And there’s a love interest. And there are terrorists whose mission is never really that clear. There are entertaining supporting cast members, like William, and cops over their head. You know that 55-year old sidekick with a thinning hairline who’s in every movie with a strong lead? Yeah, he’s in this one. Basically, all the archetypical characters are present.

Perhaps in 1988 Die Hard was revolutionary. Although I’ve seen a lot of movies from that time period and nothing suggests to me that it was. It’s worth stressing though that the story does work on paper. There are no serious flaws, and it has strong world building, dynamic characters (specifically McClane), and a good enough premise.


Terrorists overrun a tower in L.A. and take hostages, one of whom’s recently separated husband happens to be visiting from NYC and guess what: He’s in the tower too. And he’s a NYPD officer. And it’s Christmas Eve. Ohh my!

Hans makes some trivial errors for a cold-blooded mastermind. One example is allowing Holly to talk to McClane over the CB while McClane advances (Page 112).

Likewise Heinz and Karl are simply blown in a rain of bullets away on Page 117, which feels like a convenient but not all that satisfying way to move the story on.


See above. You would think Hans, the lead terrorist, might abandon his plans when McClane kills off 80% of his squad, but apparently not.

More specifically, by Page 58 (46% of the way through the script) McClane had already stolen a key component (detonators) to their plan, yet Hans soldiers on in the hopes that McClane will be taken alive and that for some reason he will tell them where he has hidden the detonators.

Dialogue & Pacing

A few lines appeared like they would lead somewhere but did not.

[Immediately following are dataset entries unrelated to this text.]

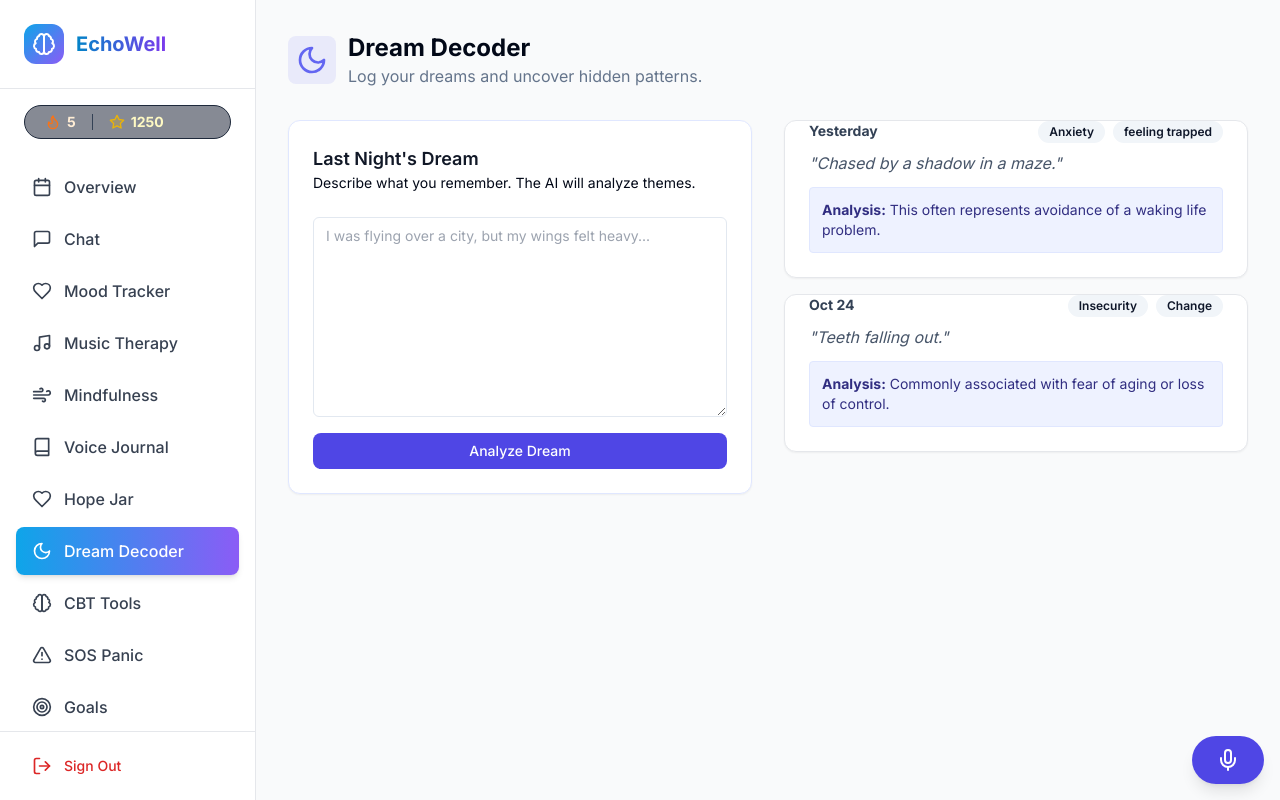
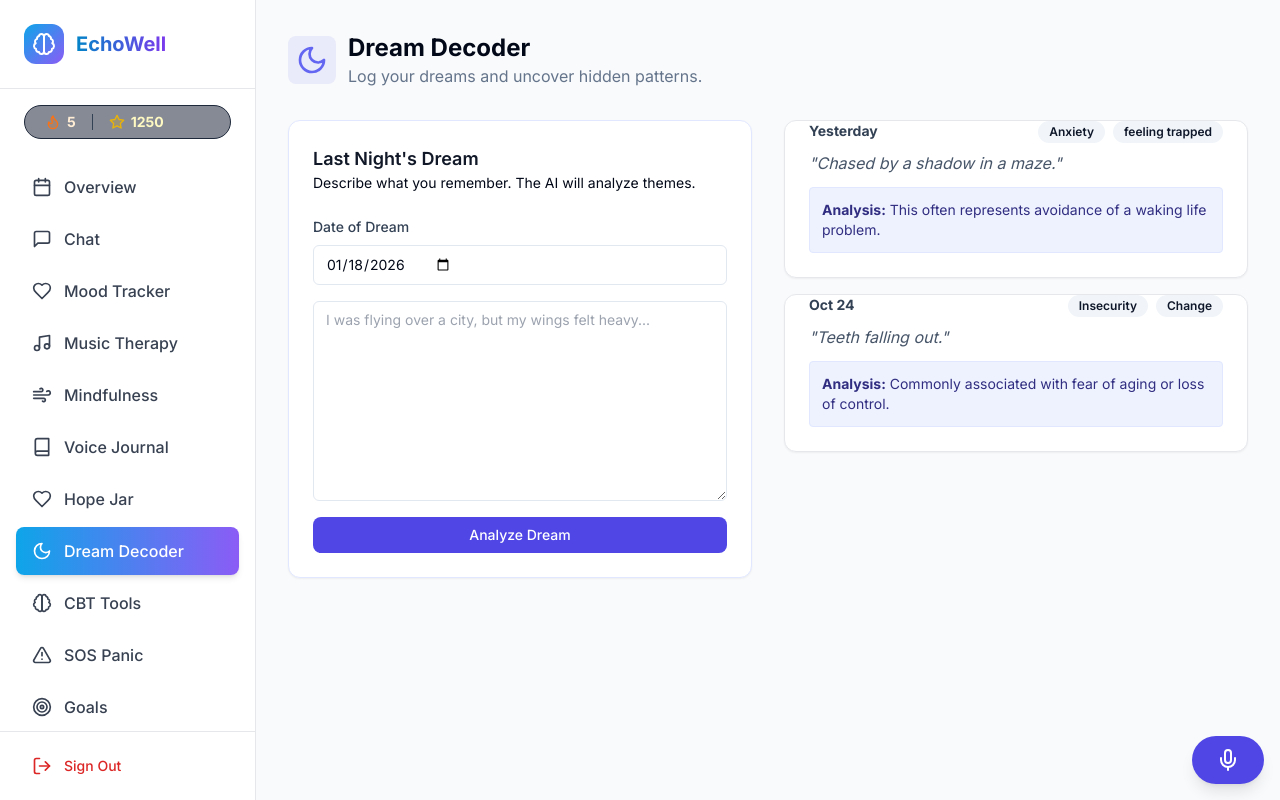
Before and after one commit to Indrajithinna/EchoWell, a Next.js app: page /tools/dreams in a window 1280 px wide. Built offline with nearby package versions, Linux system fonts and the light colour scheme; no server answers.

Commit message:
feat: Add Date Picker to Dream Journal form

```diff
--- a/app/(dashboard)/tools/dreams/page.tsx
+++ b/app/(dashboard)/tools/dreams/page.tsx
@@ -28,6 +28,14 @@ export default function DreamJournalPage() {
                         <CardDescription>Describe what you remember. The AI will analyze themes.</CardDescription>
                     </CardHeader>
                     <CardContent className="space-y-4">
+                        <div className="grid gap-2">
+                            <label className="text-sm font-medium text-slate-700">Date of Dream</label>
+                            <input
+                                type="date"
+                                className="flex h-10 w-full rounded-md border border-slate-200 bg-white px-3 py-2 text-sm ring-offset-white placeholder:text-slate-500 focus-visible:outline-none focus-visible:ring-2 focus-visible:ring-indigo-500 disabled:cursor-not-allowed disabled:opacity-50"
+                                defaultValue={new Date().toISOString().split('T')[0]}
+                            />
+                        </div>
                         <Textarea
                             className="min-h-[200px] border-slate-200"
                             placeholder="I was flying over a city, but my wings felt heavy..."
```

For example, on Page 77:


(to Holly)

I’m tired of sitting here getting cramps on my legs waiting for the cops or your husband to get us all killed…

Unless I’m mistaken (always possible… perhaps probable), at this point in the film it wasn’t obvious to the terrorists that Holly was McClane’s husband. So, I expected Holly to tell Ellis to shut the heck up or for Hans to overhear this conversation, but nothing came of it.

Likewise in another scene William seemed to understand that the terrorists were closing in on McClane. He either had to have known German or had just sensed that McClane was in danger to pick up on this. I presume the latter. Perhaps it worked in the movie.

The pacing was fine, although in regard to story McClane is a bit like the shark in jaws or a cockroach: He just won’t die.

Another note on the unique writing style. Some of the lines are simply confusing to visualize. Here’s one (Page 70:

The service elevator arrives on the third floor and James moves across the room toward the window with the anti-tank weapon. At the window, Alexander puts down his rifle and takes the weapon from James.

So, let’s break down this sequence:

  1. The elevator stops.
  2. James, holding the anti-tank weapon, exits.
  3. James walks to the window.
  4. Alexander notices James.
  5. Alexander puts down his rifle.
  6. Alexander takes the anti-taken weapon from James.

Here’s how I would write it: The service elevator arrives on the third floor. James, holding the anti-tank weapon, exits and moves toward the window, where Alexander stands. Alexander puts down his rifle and accepts James’ weapon.

It’s the same length, but it’s significantly clearer to me what’s happening on the first read through. I had to reread some of the action lines in this script a few times because of the writing style. Perhaps it’s just personal taste.

Emotional Impact

A standard blockbuster. There’s definitely a strong dynamic between McClane and Holly but at no point will one forget this an action movie.

Best Part of The Script

One particular scene to note is when McClane thinks he’s found a trapped office worker that ends up being a terrorist, who plays along. There’s a fun reversal that is somewhat expected, but it still satisfying. Unfortunately I did not take down the page number.